Rachel Gupta who plays Prerna infuses the role with incredible charm as she zips along the narrow village lanes with the most endearing grin of delight ever seen in a movie. We see her become more emboldened, and more able to stand up to her father’s sexism.
Skater Girl is surprisingly engaging: there are many winsome and nuanced touches in the movie which offset some of its predictability. In one scene, Jessica asks Prerna what she wants to be when she grows up. She’s baffled by the question because she’s never imagined a future for herself separate from what her parents have planned. In another realistic touch, one of the immediate questions Prerna has for Jessica after she discovers her age (30), is why she isn’t married. In her world, being unwed at 30 is unthinkable, perhaps the sign of a serious, invisible disability?

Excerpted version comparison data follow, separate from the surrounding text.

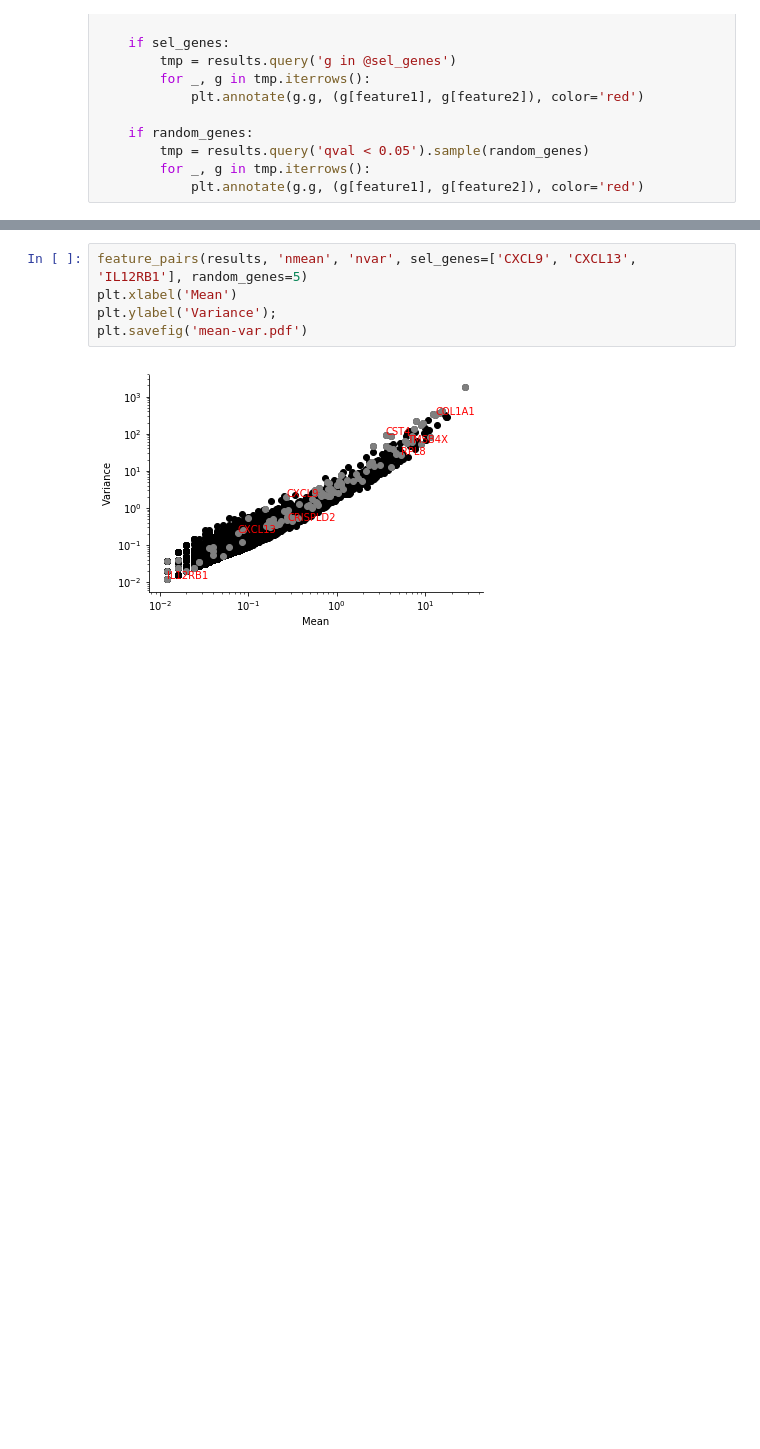
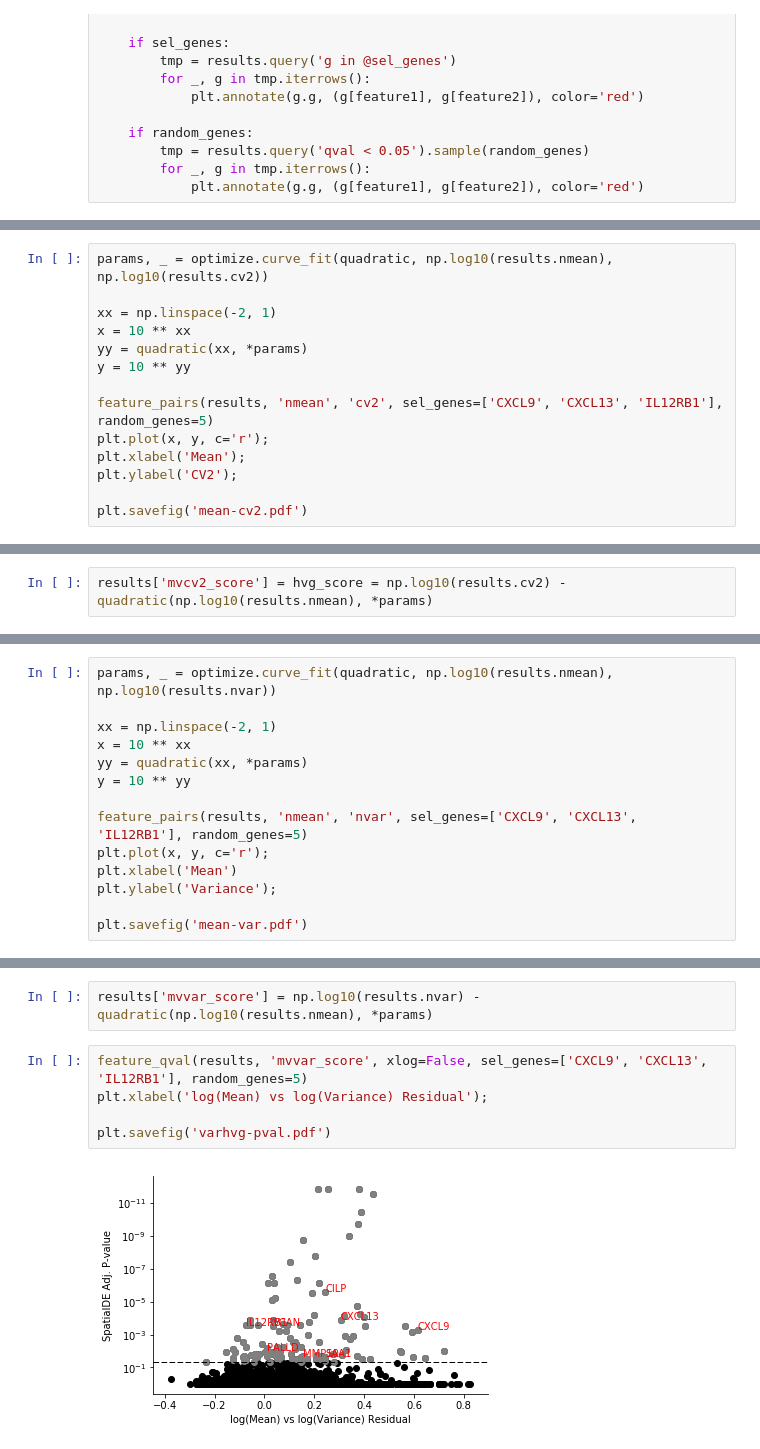
Before and after one commit to Teichlab/SpatialDE, a Jupyter notebook: Analysis/BreastCancer/Alternative explanatory factors.ipynb, the cells around one changed output, grey strips where cells are left out. Drawn from its saved outputs; the diff is of its cells as text; blank space fills up the shorter version.

```diff
--- a/Analysis/BreastCancer/Alternative explanatory factors.ipynb
+++ b/Analysis/BreastCancer/Alternative explanatory factors.ipynb
@@ -116,0 +131,14 @@ def feature_pairs(results, feature1, feature2, ylog=True, sel_genes=None, random
+# %%
+params, _ = optimize.curve_fit(quadratic, np.log10(results.nmean), np.log10(results.cv2))
+
+xx = np.linspace(-2, 1)
+x = 10 ** xx
+yy = quadratic(xx, *params)
+y = 10 ** yy
+
+feature_pairs(results, 'nmean', 'cv2', sel_genes=['CXCL9', 'CXCL13', 'IL12RB1'], random_genes=5)
+plt.plot(x, y, c='r');
+plt.xlabel('Mean');
+plt.ylabel('CV2');
+
+plt.savefig('mean-cv2.pdf')
@@ -116,0 +147,2 @@ def feature_pairs(results, feature1, feature2, ylog=True, sel_genes=None, random
+# %%
+results['mvcv2_score'] = hvg_score = np.log10(results.cv2) - quadratic(np.log10(results.nmean), *params)
@@ -116,0 +156,14 @@ def feature_pairs(results, feature1, feature2, ylog=True, sel_genes=None, random
+# %%
+params, _ = optimize.curve_fit(quadratic, np.log10(results.nmean), np.log10(results.nvar))
+
+xx = np.linspace(-2, 1)
+x = 10 ** xx
+yy = quadratic(xx, *params)
+y = 10 ** yy
+
+feature_pairs(results, 'nmean', 'nvar', sel_genes=['CXCL9', 'CXCL13', 'IL12RB1'], random_genes=5)
+plt.plot(x, y, c='r');
+plt.xlabel('Mean')
+plt.ylabel('Variance');
+
+plt.savefig('mean-var.pdf')
@@ -117,7 +172,9 @@ def feature_pairs(results, feature1, feature2, ylog=True, sel_genes=None, random
+# %%
+results['mvvar_score'] = np.log10(results.nvar) - quadratic(np.log10(results.nmean), *params)
 # %%
-feature_pairs(results, 'nmean', 'nvar', sel_genes=['CXCL9', 'CXCL13', 'IL12RB1'], random_genes=5)
-plt.xlabel('Mean')
-plt.ylabel('Variance');
-plt.savefig('mean-var.pdf')
+feature_qval(results, 'mvvar_score', xlog=False, sel_genes=['CXCL9', 'CXCL13', 'IL12RB1'], random_genes=5)
+plt.xlabel('log(Mean) vs log(Variance) Residual');
+
+plt.savefig('varhvg-pval.pdf')
 # %% [output]
-[figure, old version]
+[figure, new version]
```
Also changed, not shown: parts of 16 cells of this notebook, 6 other files.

Another poignant moment is when Prerna’s mother, who secretly sympathizes with her daughter’s skateboarding adventures despite her husband’s fury, asks her daughter, “What do you feel when you are on the board? Why is it so special?”
Prerna replies, “I feel as if it is mine, something I can do all by myself where there are no rules and no one to control me. I feel like I’m gliding in the sky.” In those simple words, one can glimpse lifetimes of repressed womanhood, particularly in small Indian villages.
The movie rides on the backs of excellent performances by Rachel Gupta and Shafin Patel and by the originality and energy of the visuals— raucous village kids skating down narrow dusty lanes, crashing into tiny tea shops and crusty, shouting elders. Gupta and Patel are lovable and inhabit their roles so completely that one is hooked to watching even though, after the first half-hour, there are as many clichés littering the scenes as there are skateboards. The sheer enthusiasm the band of local children recruited as actors brings to the movie is infectious.
Manjari Makijany, who directed the movie and co-authored the script with her sister Vinati Makijany, had a skating park built in the village in Rajasthan where the movie was filmed, and it remains as a gift to the children of the village. However, I feel I want to know more about whether any lives were genuinely changed by the arrival of the film crew, the filming, and their whole novel skateboarding-as-a-metaphor-for-freedom concept in this backwater, tucked away in Rajasthan. I would suggest Ms. Makijany do a follow-up documentary so that we know that the park didn’t just become another misplaced monument dedicated to dog poop and stray cows.
Jyoti Minocha is an DC-based educator and writer who holds a Masters in Creative Writing from Johns Hopkins, and is working on a novel about the Partition.